## Data for processing:

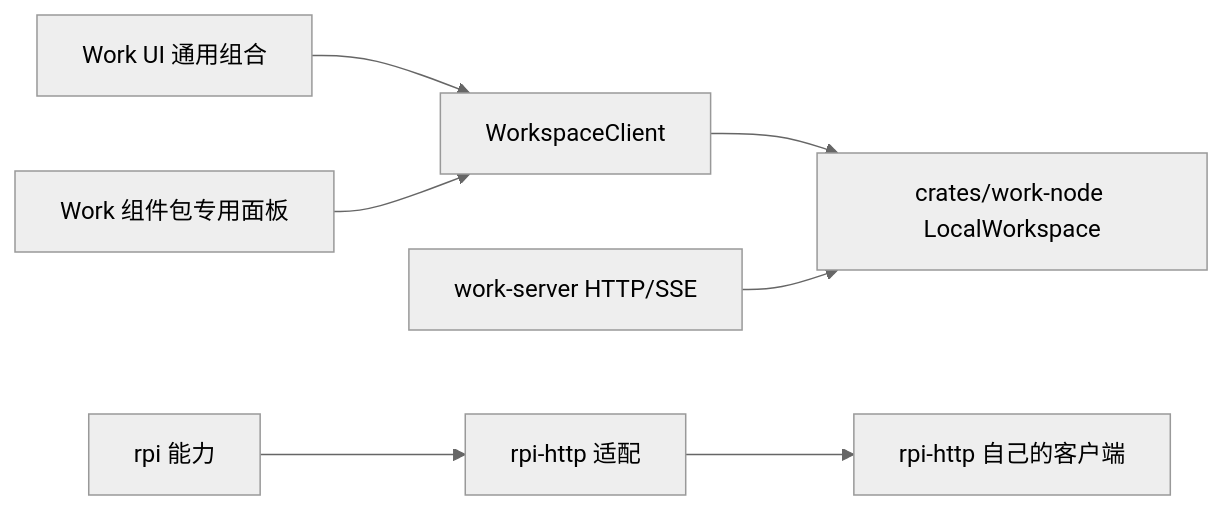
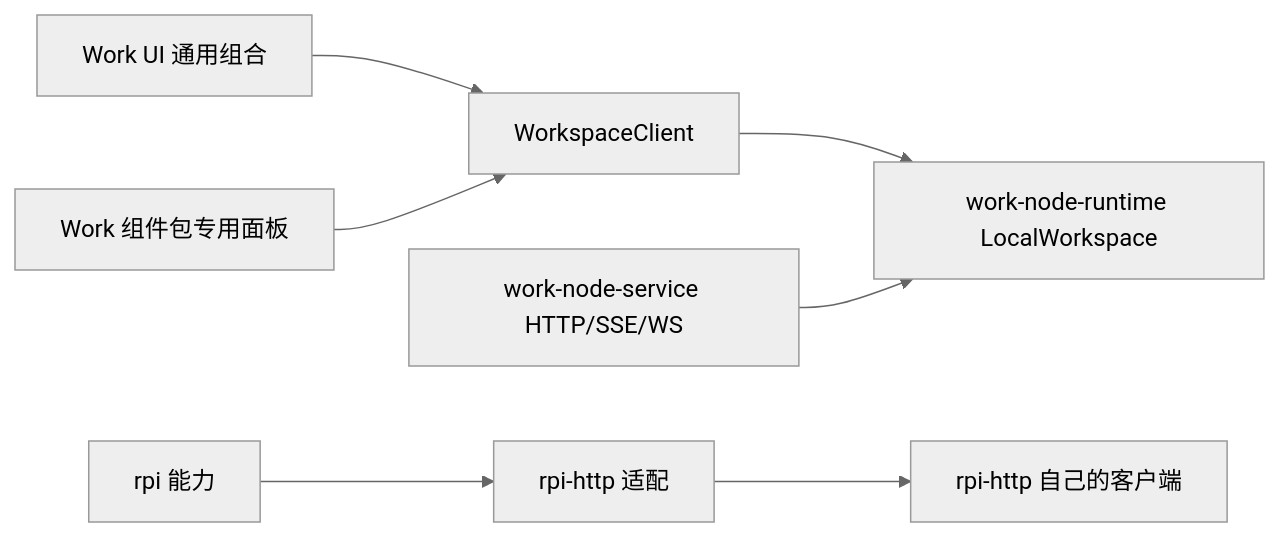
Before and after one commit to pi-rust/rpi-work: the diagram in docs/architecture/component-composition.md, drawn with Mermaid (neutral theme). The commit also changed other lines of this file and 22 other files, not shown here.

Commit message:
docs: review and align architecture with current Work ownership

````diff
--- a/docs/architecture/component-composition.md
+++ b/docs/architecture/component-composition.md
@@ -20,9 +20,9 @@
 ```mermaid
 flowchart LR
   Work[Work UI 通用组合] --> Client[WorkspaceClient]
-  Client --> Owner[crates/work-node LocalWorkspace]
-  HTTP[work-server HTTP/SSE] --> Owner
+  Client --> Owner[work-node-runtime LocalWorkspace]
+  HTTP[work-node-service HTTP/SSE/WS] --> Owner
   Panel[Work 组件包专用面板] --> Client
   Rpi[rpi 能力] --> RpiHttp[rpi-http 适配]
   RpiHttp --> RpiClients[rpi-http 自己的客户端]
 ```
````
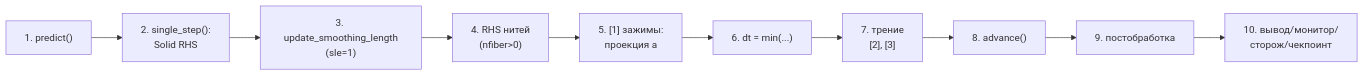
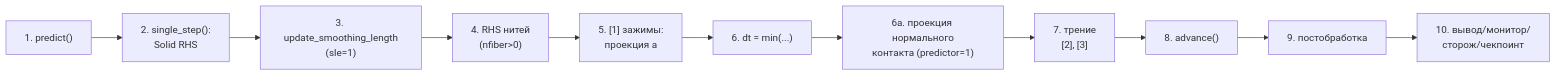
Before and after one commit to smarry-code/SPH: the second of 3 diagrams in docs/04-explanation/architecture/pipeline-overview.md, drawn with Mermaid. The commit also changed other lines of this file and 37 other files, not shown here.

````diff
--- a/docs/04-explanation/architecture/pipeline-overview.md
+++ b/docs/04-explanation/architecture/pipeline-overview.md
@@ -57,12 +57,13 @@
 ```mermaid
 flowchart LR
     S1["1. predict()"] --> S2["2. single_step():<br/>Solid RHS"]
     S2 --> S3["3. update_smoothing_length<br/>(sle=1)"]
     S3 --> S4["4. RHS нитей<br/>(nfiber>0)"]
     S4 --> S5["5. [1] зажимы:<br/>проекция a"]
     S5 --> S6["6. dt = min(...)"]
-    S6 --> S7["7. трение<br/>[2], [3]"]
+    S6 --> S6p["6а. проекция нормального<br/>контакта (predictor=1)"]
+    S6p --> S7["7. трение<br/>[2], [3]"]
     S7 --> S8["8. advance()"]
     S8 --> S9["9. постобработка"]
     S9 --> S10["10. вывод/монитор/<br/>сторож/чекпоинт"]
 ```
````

## Problem details:
Restate exactly, and only, the lines from the one that holds "--> Owner[work-node-runtime LocalWorkspace]" down to the last line of the material above. Omit the pictures.

## Result of the exercise:
+  Client --> Owner[work-node-runtime LocalWorkspace]
+  HTTP[work-node-service HTTP/SSE/WS] --> Owner
   Panel[Work 组件包专用面板] --> Client
   Rpi[rpi 能力] --> RpiHttp[rpi-http 适配]
   RpiHttp --> RpiClients[rpi-http 自己的客户端]
 ```
````
Before and after one commit to smarry-code/SPH: the second of 3 diagrams in docs/04-explanation/architecture/pipeline-overview.md, drawn with Mermaid. The commit also changed other lines of this file and 37 other files, not shown here.

````diff
--- a/docs/04-explanation/architecture/pipeline-overview.md
+++ b/docs/04-explanation/architecture/pipeline-overview.md
@@ -57,12 +57,13 @@
 ```mermaid
 flowchart LR
     S1["1. predict()"] --> S2["2. single_step():<br/>Solid RHS"]
     S2 --> S3["3. update_smoothing_length<br/>(sle=1)"]
     S3 --> S4["4. RHS нитей<br/>(nfiber>0)"]
     S4 --> S5["5. [1] зажимы:<br/>проекция a"]
     S5 --> S6["6. dt = min(...)"]
-    S6 --> S7["7. трение<br/>[2], [3]"]
+    S6 --> S6p["6а. проекция нормального<br/>контакта (predictor=1)"]
+    S6p --> S7["7. трение<br/>[2], [3]"]
     S7 --> S8["8. advance()"]
     S8 --> S9["9. постобработка"]
     S9 --> S10["10. вывод/монитор/<br/>сторож/чекпоинт"]
 ```
````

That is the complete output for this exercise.